What lessons and guidance can we provide our children to place them on the path of success?  Lord Rabbi Jonathan Sacks provides us some insight into this process in his recent weblog (10/13/12)  entitled “Credo: More than we have faith in God, God has faith in us”. He says:

“What makes some children succeed while others fail? More generally, what drives some people to great achievement while others languish, their dreams unfulfilled? That is the question that intrigued American writer Paul Tough. His answer is contained in his book How Children Succeed, published last month.
Tough discovered that what makes the difference is not intelligence, skill or native ability. It isn’t cognitive at all. The difference, he argues, lies in character, in traits such as discipline, persistence, self-control, zest, gratitude, optimism, curiosity, courage and conscientiousness. One dimension, though, matters more than all the others. He calls it grit: the ability to keep going despite repeated failures and setbacks. People with grit grow. People without it are either defeated by life’s challenges or – more likely – become risk-averse. They play it safe.”  

( As we focus this month on inclusion and and different learning Disabilities I want to reiterate Rabbi Sacks' words:  Success is not defined by intelligence and cognitive ability and therefore we need to insure that all of our students and children achieve success )

It may seem counter intuitive that cognition, intelligence or skill will not solely 
pre-determine a person to great accomplishments, rather, learning to deal effectively with challenges and adversity is the most important lesson of all.  We see this all the time in educational settings* and in life – children are always learning from their mistakes.    We need to teach our kids what “grit” means -  how to get-up, dust off their pants, stand tall and  prevail over limitations and shortcomings.   In my office, there hangs a sign stating “We all make mistakes.  It is what we happens after we make the mistakes that matters.”

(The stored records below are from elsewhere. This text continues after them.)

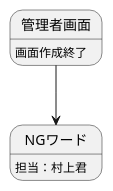
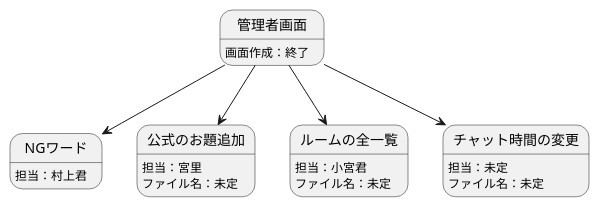
One commit to Aso2001204/2021sys-design changed the diagram in チーム開発/担当.md. Above: the diagram before and after it, drawn with PlantUML.

````diff
--- a/チーム開発/担当.md
+++ b/チーム開発/担当.md
@@ -1,8 +1,19 @@
 ```uml
 @startuml
 
 管理者画面 --> NGワード
-管理者画面:画面作成終了
+管理者画面:画面作成：終了
 NGワード:担当：村上君
+管理者画面 --> 公式のお題追加
+公式のお題追加:担当：宮里
+公式のお題追加:ファイル名：未定
+
+管理者画面 --> ルームの全一覧
+ルームの全一覧:担当：小宮君
+ルームの全一覧:ファイル名：未定
+
+管理者画面 --> チャット時間の変更
+チャット時間の変更:担当：未定
+チャット時間の変更:ファイル名：未定
 @enduml
 ```
````
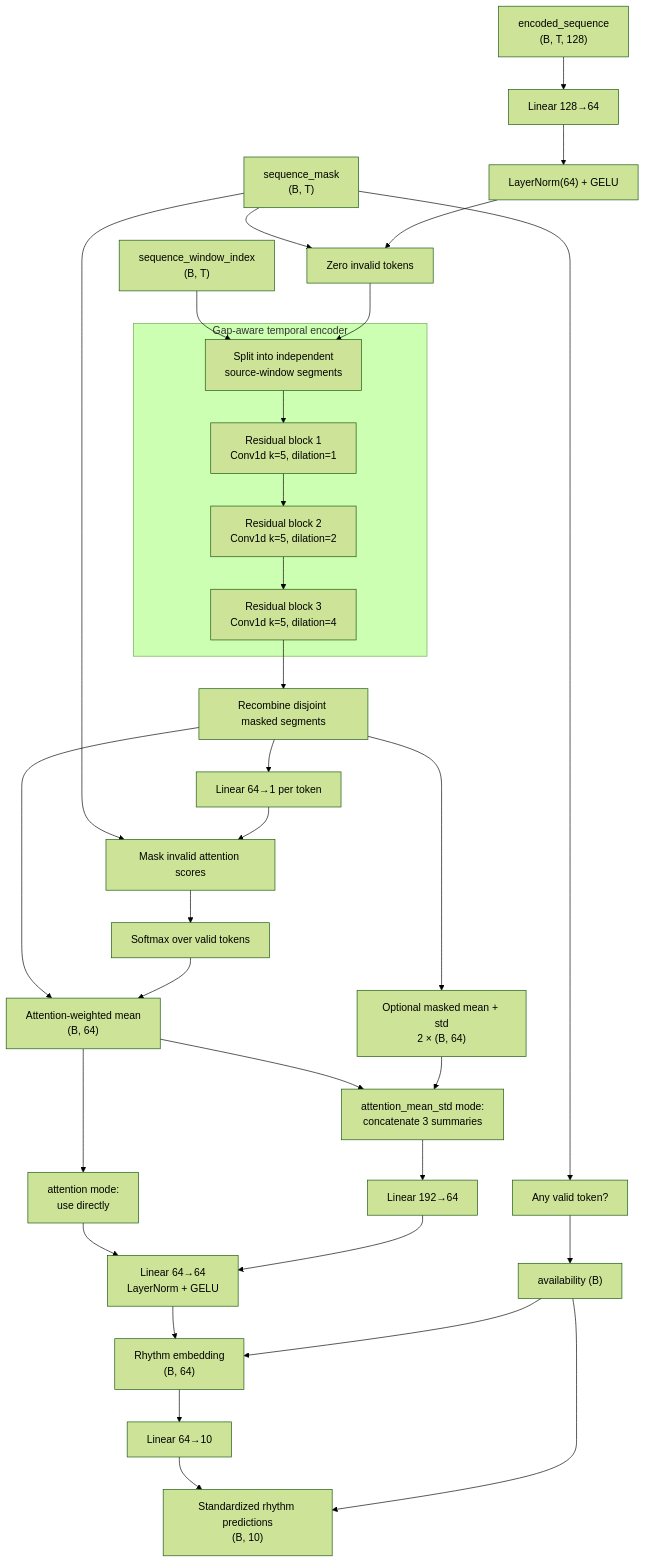
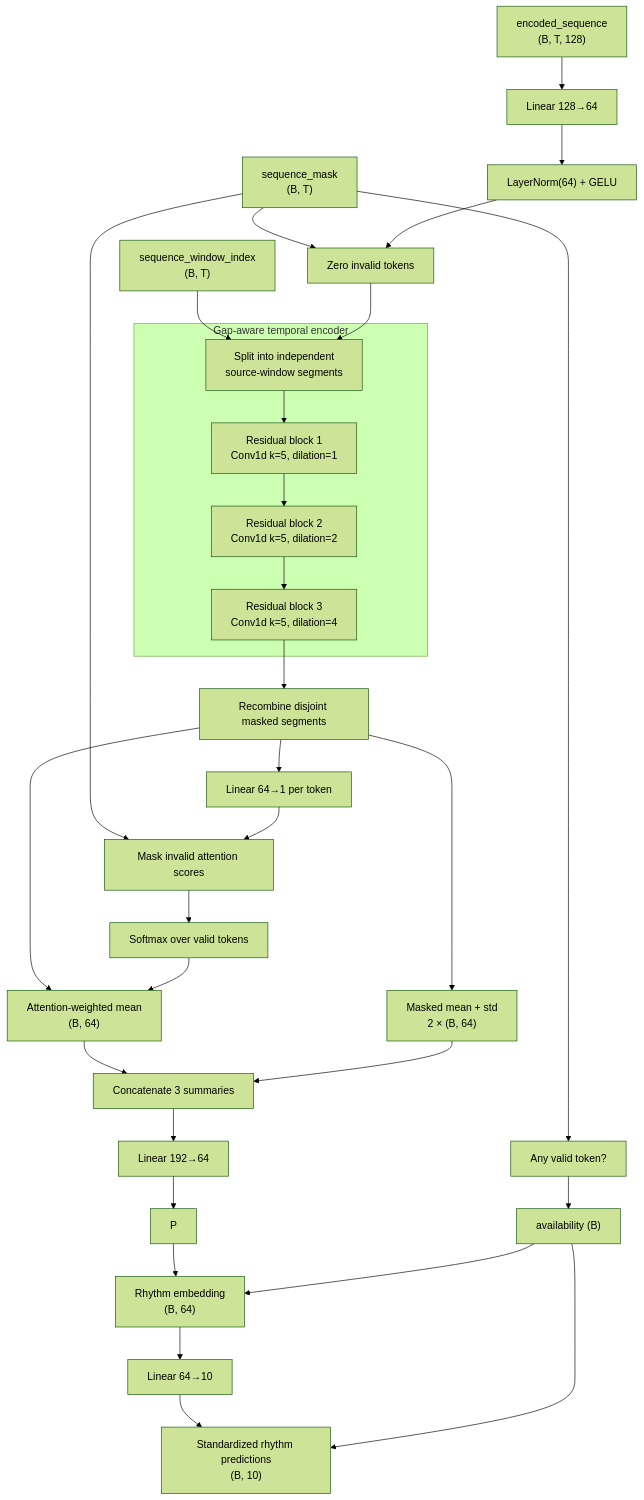
Before and after one commit to tharu-jwd/music-genre-classification: the second of 2 diagrams in rhythm-encoder-v1.md, drawn with Mermaid (forest theme). The commit also changed other lines of this file and 20 other files, not shown here.

````diff
--- a/rhythm-encoder-v1.md
+++ b/rhythm-encoder-v1.md
@@ -62,37 +62,35 @@
 ```mermaid
 flowchart TD
     A["encoded_sequence<br/>(B, T, 128)"] --> B["Linear 128→64"]
     B --> C["LayerNorm(64) + GELU"]
     M["sequence_mask<br/>(B, T)"] --> D["Zero invalid tokens"]
     C --> D
     W["sequence_window_index<br/>(B, T)"] --> E["Split into independent<br/>source-window segments"]
     D --> E
 
     subgraph TEMP["Gap-aware temporal encoder"]
         E --> R1["Residual block 1<br/>Conv1d k=5, dilation=1"]
         R1 --> R2["Residual block 2<br/>Conv1d k=5, dilation=2"]
         R2 --> R3["Residual block 3<br/>Conv1d k=5, dilation=4"]
     end
 
     R3 --> J["Recombine disjoint masked segments"]
     J --> K["Linear 64→1 per token"]
     M --> L["Mask invalid attention scores"]
     K --> L
     L --> N["Softmax over valid tokens"]
     J --> O["Attention-weighted mean<br/>(B, 64)"]
     N --> O
-    J --> V["Optional masked mean + std<br/>2 × (B, 64)"]
-    O --> X["attention mode:<br/>use directly"]
-    O --> Y["attention_mean_std mode:<br/>concatenate 3 summaries"]
+    J --> V["Masked mean + std<br/>2 × (B, 64)"]
+    O --> Y["Concatenate 3 summaries"]
     V --> Y
     Y --> Z["Linear 192→64"]
-    X --> P["Linear 64→64<br/>LayerNorm + GELU"]
     Z --> P
     P --> Q["Rhythm embedding<br/>(B, 64)"]
     Q --> R["Linear 64→10"]
     R --> S["Standardized rhythm predictions<br/>(B, 10)"]
     M --> T["Any valid token?"]
     T --> U["availability (B)"]
     U --> Q
     U --> S
 ```
````
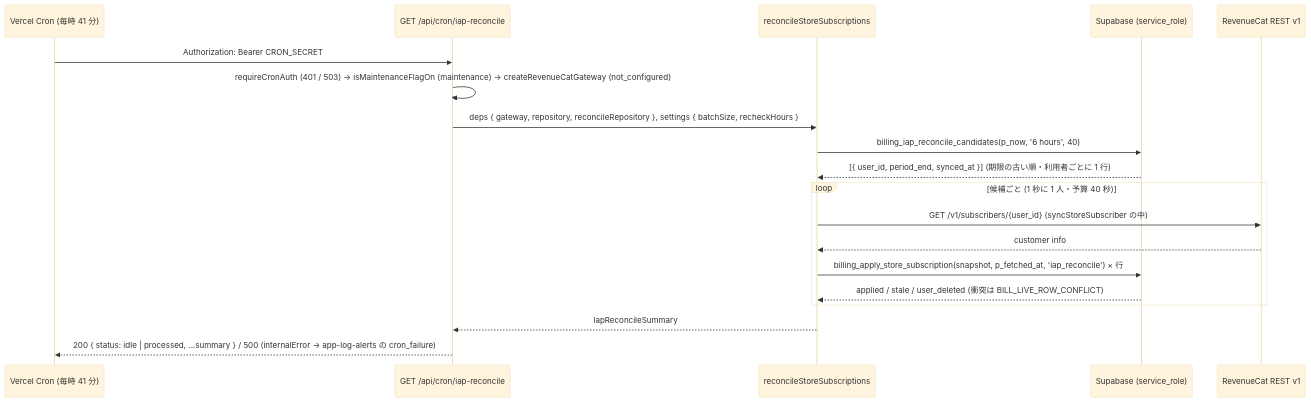
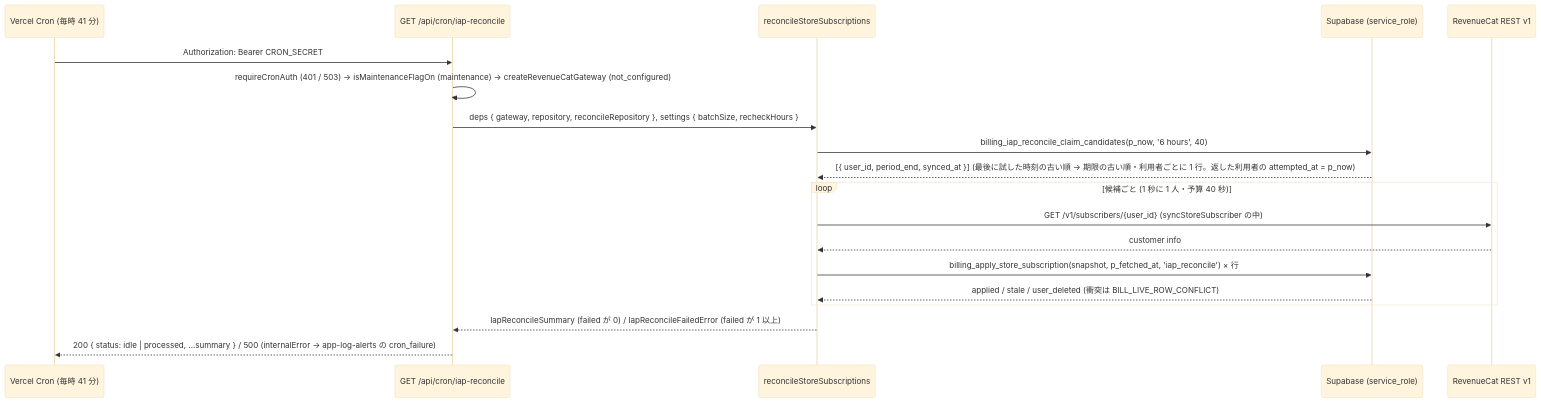
One commit to DaisukeHori/homegohan-app changed the diagram in docs/design/billing/04-iap-reconcile.md. Above: the diagram before and after it, drawn with Mermaid (base theme). The commit also changed other lines of this file, not shown here.

Commit message:
docs(design): billing/04 R1 の指摘を反映 — 利用者 1 人の失敗で後ろが止まらないように失敗を分け、候補の順番を試した時刻で回す (印の表を新設)・段 A のテストから段 B の定数の参照を外す

````diff
--- a/docs/design/billing/04-iap-reconcile.md
+++ b/docs/design/billing/04-iap-reconcile.md
@@ -192,21 +196,21 @@
 ```mermaid
 sequenceDiagram
   participant V as Vercel Cron (毎時 41 分)
   participant R as GET /api/cron/iap-reconcile
   participant S as reconcileStoreSubscriptions
   participant DB as Supabase (service_role)
   participant RC as RevenueCat REST v1
   V->>R: Authorization: Bearer CRON_SECRET
   R->>R: requireCronAuth (401 / 503) → isMaintenanceFlagOn (maintenance) → createRevenueCatGateway (not_configured)
   R->>S: deps { gateway, repository, reconcileRepository }, settings { batchSize, recheckHours }
-  S->>DB: billing_iap_reconcile_candidates(p_now, '6 hours', 40)
-  DB-->>S: [{ user_id, period_end, synced_at }] (期限の古い順・利用者ごとに 1 行)
+  S->>DB: billing_iap_reconcile_claim_candidates(p_now, '6 hours', 40)
+  DB-->>S: [{ user_id, period_end, synced_at }] (最後に試した時刻の古い順 → 期限の古い順・利用者ごとに 1 行。返した利用者の attempted_at = p_now)
   loop 候補ごと (1 秒に 1 人・予算 40 秒)
     S->>RC: GET /v1/subscribers/{user_id} (syncStoreSubscriber の中)
     RC-->>S: customer info
     S->>DB: billing_apply_store_subscription(snapshot, p_fetched_at, 'iap_reconcile') × 行
     DB-->>S: applied / stale / user_deleted (衝突は BILL_LIVE_ROW_CONFLICT)
   end
-  S-->>R: IapReconcileSummary
+  S-->>R: IapReconcileSummary (failed が 0) / IapReconcileFailedError (failed が 1 以上)
   R-->>V: 200 { status: idle | processed, ...summary } / 500 (internalError → app-log-alerts の cron_failure)
 ```
````
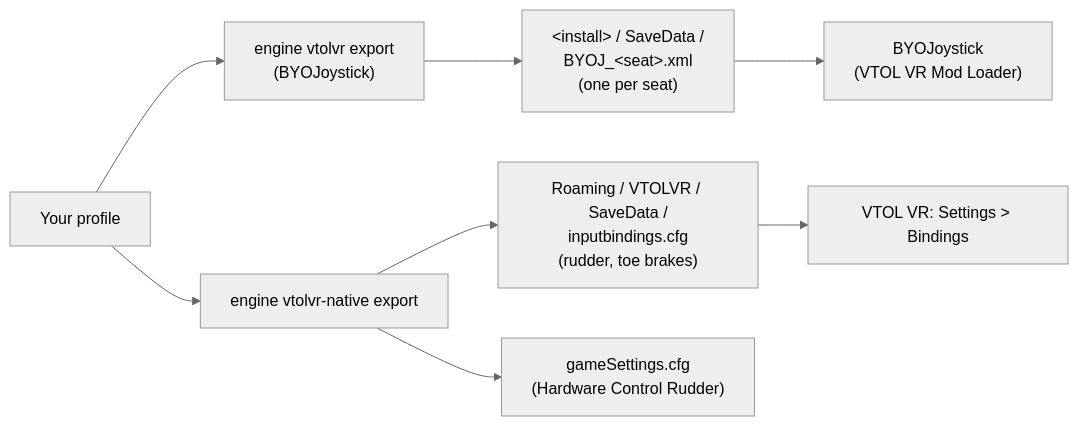
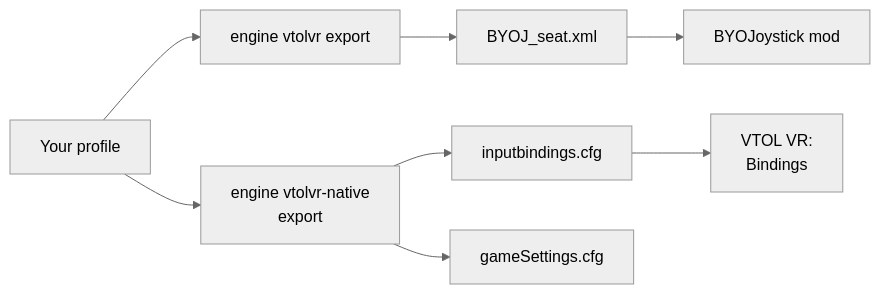
The diagram in website/content/games/vtol-vr.md (Holdi601/JoystickProfiler2), drawn with Mermaid (neutral theme) before and after one commit. The commit also changed other lines of this file and 718 other files, not shown here.

Commit message:
JoyPro2 2.7.0

````diff
--- a/website/content/games/vtol-vr.md
+++ b/website/content/games/vtol-vr.md
@@ -21,10 +160,11 @@
 ```mermaid
+%% caption: Two games in JoyPro: the BYOJoystick mod's files (one BYOJ_seat.xml per seat in the game's SaveData) and the game's own rudder and toe brakes (inputbindings.cfg, and Hardware Control Rudder in gameSettings.cfg).
 flowchart LR
-  P["Your profile"] --> B["engine vtolvr export<br/>(BYOJoystick)"]
-  P --> N["engine vtolvr-native export"]
-  B --> X["&lt;install&gt; / SaveData /<br/>BYOJ_&lt;seat&gt;.xml<br/>(one per seat)"]
-  N --> I["Roaming / VTOLVR / SaveData /<br/>inputbindings.cfg<br/>(rudder, toe brakes)"]
-  N --> S["gameSettings.cfg<br/>(Hardware Control Rudder)"]
-  X --> M["BYOJoystick<br/>(VTOL VR Mod Loader)"]
-  I --> G["VTOL VR: Settings > Bindings"]
+  P["Your profile"] --> B["engine vtolvr export"]
+  P --> N["engine vtolvr-native<br/>export"]
+  B --> X["BYOJ_seat.xml"]
+  N --> I["inputbindings.cfg"]
+  N --> S["gameSettings.cfg"]
+  X --> M["BYOJoystick mod"]
+  I --> G["VTOL VR:<br/>Bindings"]
 ```
````
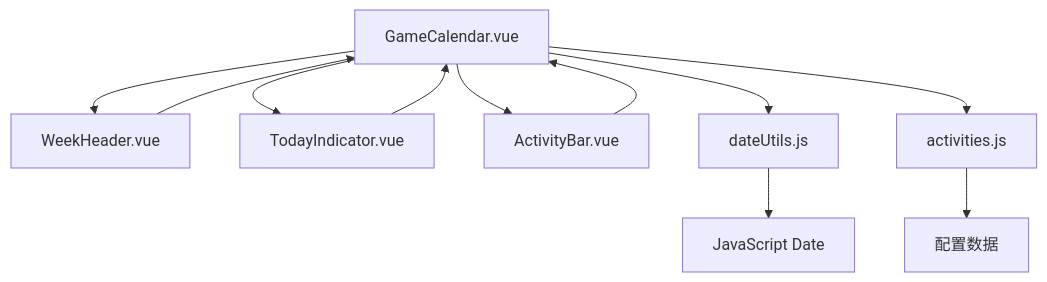
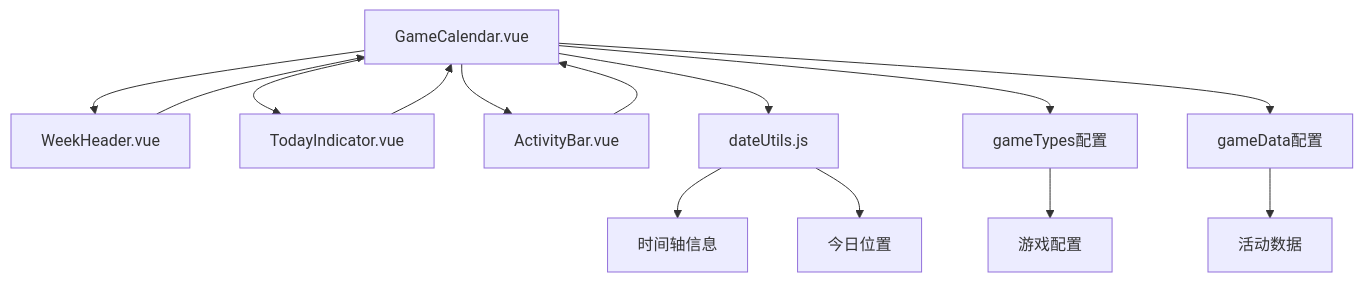
One commit to xuanyulingnfeg/gameCalendar changed the ninth of 10 diagrams in .qoder/repowiki/zh/content/核心组件/GameCalendar 主容器组件.md. Above: the diagram before and after it, drawn with Mermaid. The commit also changed other lines of this file and 5 other files, not shown here.

````diff
--- a/.qoder/repowiki/zh/content/核心组件/GameCalendar 主容器组件.md
+++ b/.qoder/repowiki/zh/content/核心组件/GameCalendar 主容器组件.md
@@ -402,13 +392,16 @@
 ```mermaid
 graph TD
 GameCalendar[GameCalendar.vue] --> WeekHeader[WeekHeader.vue]
 GameCalendar --> TodayIndicator[TodayIndicator.vue]
 GameCalendar --> ActivityBar[ActivityBar.vue]
 GameCalendar --> DateUtils[dateUtils.js]
-GameCalendar --> Activities[activities.js]
+GameCalendar --> GameTypes[gameTypes配置]
+GameCalendar --> GameData[gameData配置]
 ActivityBar --> GameCalendar
 WeekHeader --> GameCalendar
 TodayIndicator --> GameCalendar
-DateUtils --> JavaScriptDate[JavaScript Date]
-Activities --> ConfigData[配置数据]
+DateUtils --> TimelineInfo[时间轴信息]
+DateUtils --> TodayPosition[今日位置]
+GameTypes --> GameConfig[游戏配置]
+GameData --> ActivityData[活动数据]
 ```
````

(* I think most teachers will tell you that  the students that face the most adversity and those that seem to face it head on and succeed are often the students that have the most difficulty in class and have certain issues that make it more difficult for them to "succeed". However given our new understanding it is these students who get up every morning and come to school and face those challenges are the ones that are truly successful. We need to let them and other know that. )

Mistakes, failures and difficult situations do not cease to exist when a child leaves the protective confines of school.  Trials and tribulations continue throughout one’s life.   Many of us both in our personal, professional and even our communal lives have faced disappointments and setbacks. What gives us the “grit” or the resolve to continue? Rabbi Sacks provides some personal insight into this question as well. He says,

 “ I learned to embrace failure instead of fearing it. Why? Because at some point on my religious journey I discovered that more than we have faith in God, God has faith in us. He lifts us every time we fall. He forgives us every time we fail. He believes in us more than we believe in ourselves. He mends our broken hearts. I never cease to be moved by the words of Isaiah: “Even youths grow tired and weary and the young may stumble and fall, but those who hope in the Lord renew their strength. They soar on wings like eagles, they run and don’t grow weary, they walk and don’t grow faint.”
The greatest source of grit I know, the force that allows us to overcome every failure, every setback, every defeat, and keep going and growing, is faith in God’s faith in us.”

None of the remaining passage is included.